@bluss Good point, done.

@@ -2808,14 +2808,14 @@ impl<T: ?Sized> fmt::Pointer for Unique<T> {
#[unstable(feature = "ptr_internals", issue = "0")]
impl<'a, T: ?Sized> From<&'a mut T> for Unique<T> {
fn from(reference: &'a mut T) -> Self {
Unique { pointer: NonZero(reference as _), _marker: PhantomData }
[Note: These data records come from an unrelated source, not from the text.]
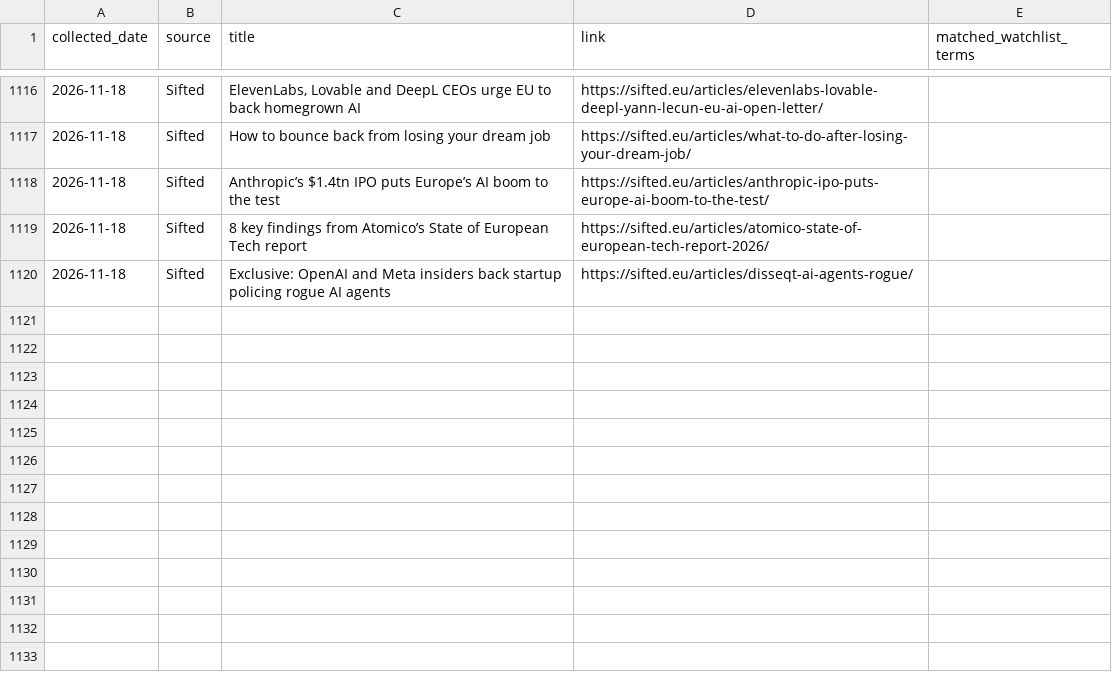
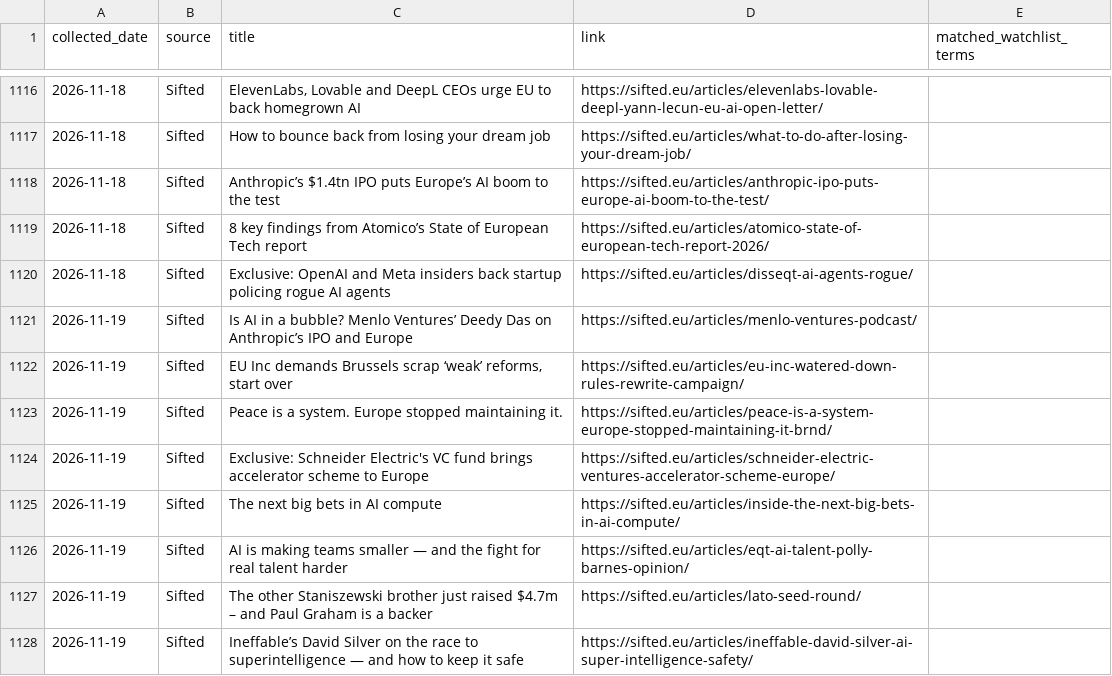
Before and after one commit to trpelka/trend-monitor, a CSV file: data/articles.csv, drawn as a sheet; only a part is shown, gaps mark what is left out; the diff names each change by its address in the sheet, - before the commit and + after, or states it on an @@ line.

```diff
--- a/data/articles.csv
+++ b/data/articles.csv
+row 1121: 2026-11-19 | Sifted | Is AI in a bubble? Menlo Ventures’ Deedy Das on Anthropic’s IPO and Europe | https://sifted.eu/articles/menlo-ventures-podcast/
+row 1122: 2026-11-19 | Sifted | EU Inc demands Brussels scrap ‘weak’ reforms, start over | https://sifted.eu/articles/eu-inc-watered-down-rules-rewrite-campaign/
+row 1123: 2026-11-19 | Sifted | Peace is a system. Europe stopped maintaining it. | https://sifted.eu/articles/peace-is-a-system-europe-stopped-maintaining-it-brnd/
+row 1124: 2026-11-19 | Sifted | Exclusive: Schneider Electric's VC fund brings accelerator scheme to Europe | https://sifted.eu/articles/schneider-electric-ventures-accelerator-scheme-europe/
+row 1125: 2026-11-19 | Sifted | The next big bets in AI compute | https://sifted.eu/articles/inside-the-next-big-bets-in-ai-compute/
+row 1126: 2026-11-19 | Sifted | AI is making teams smaller — and the fight for real talent harder | https://sifted.eu/articles/eqt-ai-talent-polly-barnes-opinion/
+row 1127: 2026-11-19 | Sifted | The other Staniszewski brother just raised $4.7m – and Paul Graham is a backer | https://sifted.eu/articles/lato-seed-round/
+row 1128: 2026-11-19 | Sifted | Ineffable’s David Silver on the race to superintelligence — and how to keep it safe | https://sifted.eu/articles/ineffable-david-silver-ai-super-intelligence-safety/
```
Also changed, not shown: 2 other files.
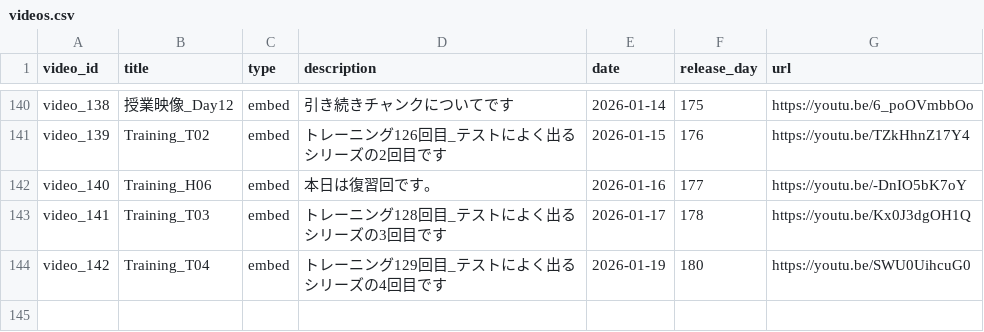
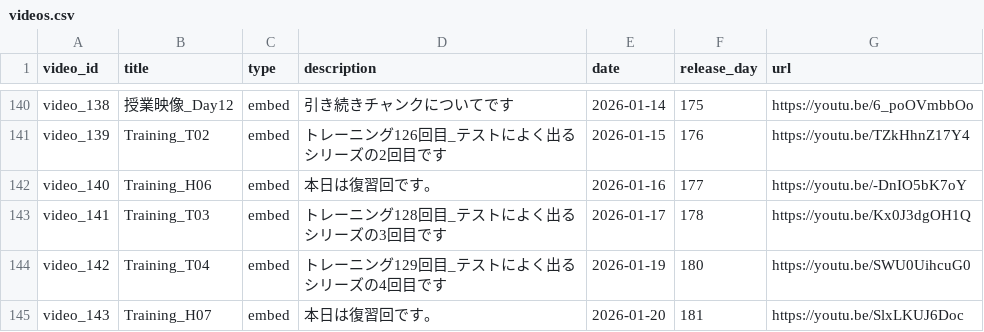
Before and after one commit to boost-ogawa/english-booster, a CSV file: videos.csv, drawn as a sheet; only a part is shown, gaps mark what is left out.

Commit message:
Add video

```diff
--- a/videos.csv
+++ b/videos.csv
@@ -144 +144,2 @@ video_141,Training_T03,embed,トレーニング128回目_テストによく出
 video_142,Training_T04,embed,トレーニング129回目_テストによく出るシリーズの4回目です,2026-01-19,180,https://youtu.be/SWU0UihcuG0
+video_143,Training_H07,embed,本日は復習回です。,2026-01-20,181,https://youtu.be/SlxLKUJ6Doc
```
Unique { pointer: NonZero(reference as *mut T as *const T), _marker: PhantomData }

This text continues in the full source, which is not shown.